◆ Brief ◆
Return each entry word for word. Leave the images out.

◆ Records for processing ◆
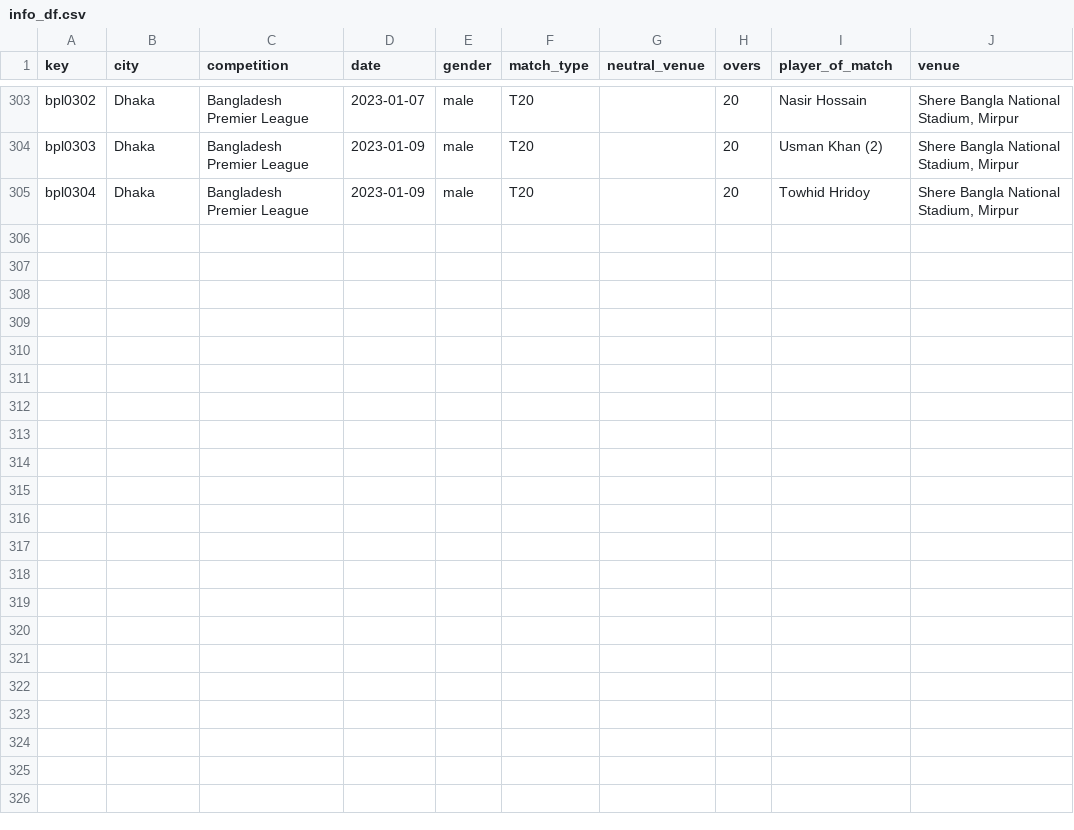
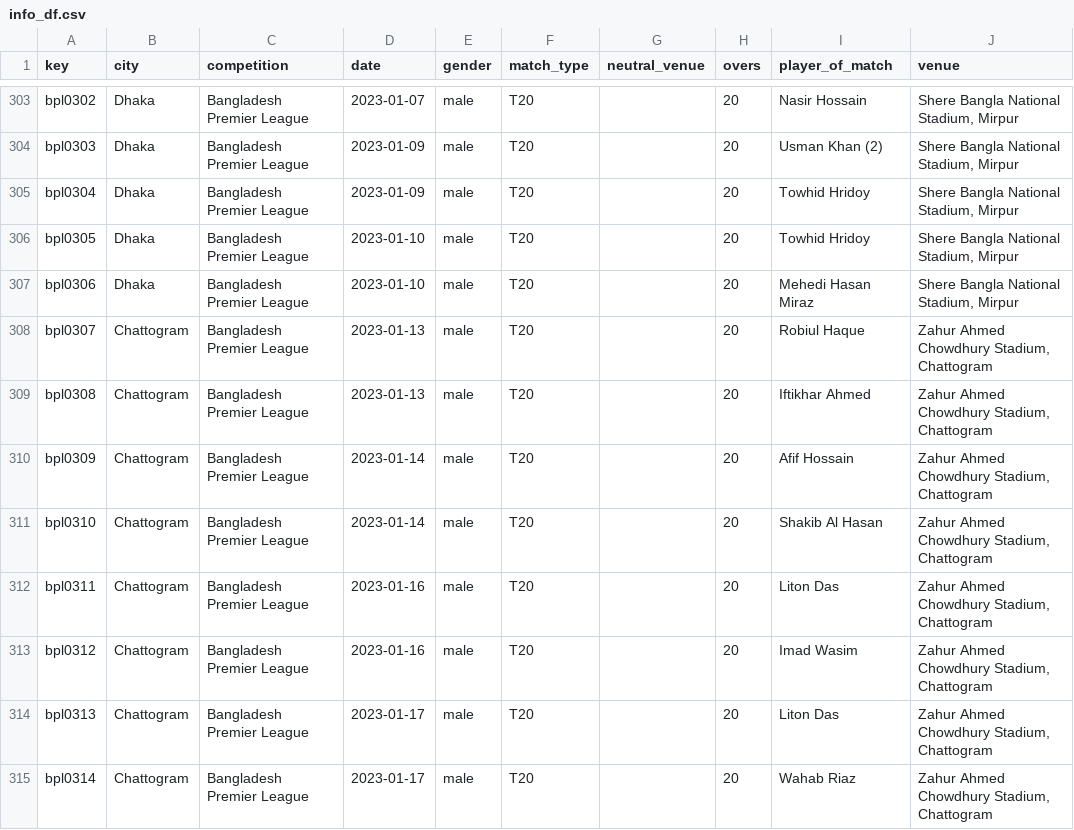
Before and after one commit to sawlachintan/cricket_data, a CSV file: bpl_data/info_df.csv, drawn as a sheet; only a part is shown, gaps mark what is left out.

```diff
--- a/bpl_data/info_df.csv
+++ b/bpl_data/info_df.csv
@@ -305 +305,11 @@ bpl0303,Dhaka,Bangladesh Premier League,2023-01-09,male,T20,,20,Usman Khan (2),"
 bpl0304,Dhaka,Bangladesh Premier League,2023-01-09,male,T20,,20,Towhid Hridoy,"Shere Bangla National Stadium, Mirpur"
+bpl0305,Dhaka,Bangladesh Premier League,2023-01-10,male,T20,,20,Towhid Hridoy,"Shere Bangla National Stadium, Mirpur"
+bpl0306,Dhaka,Bangladesh Premier League,2023-01-10,male,T20,,20,Mehedi Hasan Miraz,"Shere Bangla National Stadium, Mirpur"
+bpl0307,Chattogram,Bangladesh Premier League,2023-01-13,male,T20,,20,Robiul Haque,"Zahur Ahmed Chowdhury Stadium, Chattogram"
+bpl0308,Chattogram,Bangladesh Premier League,2023-01-13,male,T20,,20,Iftikhar Ahmed,"Zahur Ahmed Chowdhury Stadium, Chattogram"
+bpl0309,Chattogram,Bangladesh Premier League,2023-01-14,male,T20,,20,Afif Hossain,"Zahur Ahmed Chowdhury Stadium, Chattogram"
+bpl0310,Chattogram,Bangladesh Premier League,2023-01-14,male,T20,,20,Shakib Al Hasan,"Zahur Ahmed Chowdhury Stadium, Chattogram"
+bpl0311,Chattogram,Bangladesh Premier League,2023-01-16,male,T20,,20,Liton Das,"Zahur Ahmed Chowdhury Stadium, Chattogram"
+bpl0312,Chattogram,Bangladesh Premier League,2023-01-16,male,T20,,20,Imad Wasim,"Zahur Ahmed Chowdhury Stadium, Chattogram"
+bpl0313,Chattogram,Bangladesh Premier League,2023-01-17,male,T20,,20,Liton Das,"Zahur Ahmed Chowdhury Stadium, Chattogram"
+bpl0314,Chattogram,Bangladesh Premier League,2023-01-17,male,T20,,20,Wahab Riaz,"Zahur Ahmed Chowdhury Stadium, Chattogram"
```
Also changed, not shown: bbl_data/info_df.csv, bbl_data/team_df.csv, 22 other files.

◆ Answer to this task ◆
Before and after one commit to sawlachintan/cricket_data, a CSV file: bpl_data/info_df.csv, drawn as a sheet; only a part is shown, gaps mark what is left out.

```diff
--- a/bpl_data/info_df.csv
+++ b/bpl_data/info_df.csv
@@ -305 +305,11 @@ bpl0303,Dhaka,Bangladesh Premier League,2023-01-09,male,T20,,20,Usman Khan (2),"
 bpl0304,Dhaka,Bangladesh Premier League,2023-01-09,male,T20,,20,Towhid Hridoy,"Shere Bangla National Stadium, Mirpur"
+bpl0305,Dhaka,Bangladesh Premier League,2023-01-10,male,T20,,20,Towhid Hridoy,"Shere Bangla National Stadium, Mirpur"
+bpl0306,Dhaka,Bangladesh Premier League,2023-01-10,male,T20,,20,Mehedi Hasan Miraz,"Shere Bangla National Stadium, Mirpur"
+bpl0307,Chattogram,Bangladesh Premier League,2023-01-13,male,T20,,20,Robiul Haque,"Zahur Ahmed Chowdhury Stadium, Chattogram"
+bpl0308,Chattogram,Bangladesh Premier League,2023-01-13,male,T20,,20,Iftikhar Ahmed,"Zahur Ahmed Chowdhury Stadium, Chattogram"
+bpl0309,Chattogram,Bangladesh Premier League,2023-01-14,male,T20,,20,Afif Hossain,"Zahur Ahmed Chowdhury Stadium, Chattogram"
+bpl0310,Chattogram,Bangladesh Premier League,2023-01-14,male,T20,,20,Shakib Al Hasan,"Zahur Ahmed Chowdhury Stadium, Chattogram"
+bpl0311,Chattogram,Bangladesh Premier League,2023-01-16,male,T20,,20,Liton Das,"Zahur Ahmed Chowdhury Stadium, Chattogram"
+bpl0312,Chattogram,Bangladesh Premier League,2023-01-16,male,T20,,20,Imad Wasim,"Zahur Ahmed Chowdhury Stadium, Chattogram"
+bpl0313,Chattogram,Bangladesh Premier League,2023-01-17,male,T20,,20,Liton Das,"Zahur Ahmed Chowdhury Stadium, Chattogram"
+bpl0314,Chattogram,Bangladesh Premier League,2023-01-17,male,T20,,20,Wahab Riaz,"Zahur Ahmed Chowdhury Stadium, Chattogram"
```
Also changed, not shown: bbl_data/info_df.csv, bbl_data/team_df.csv, 22 other files.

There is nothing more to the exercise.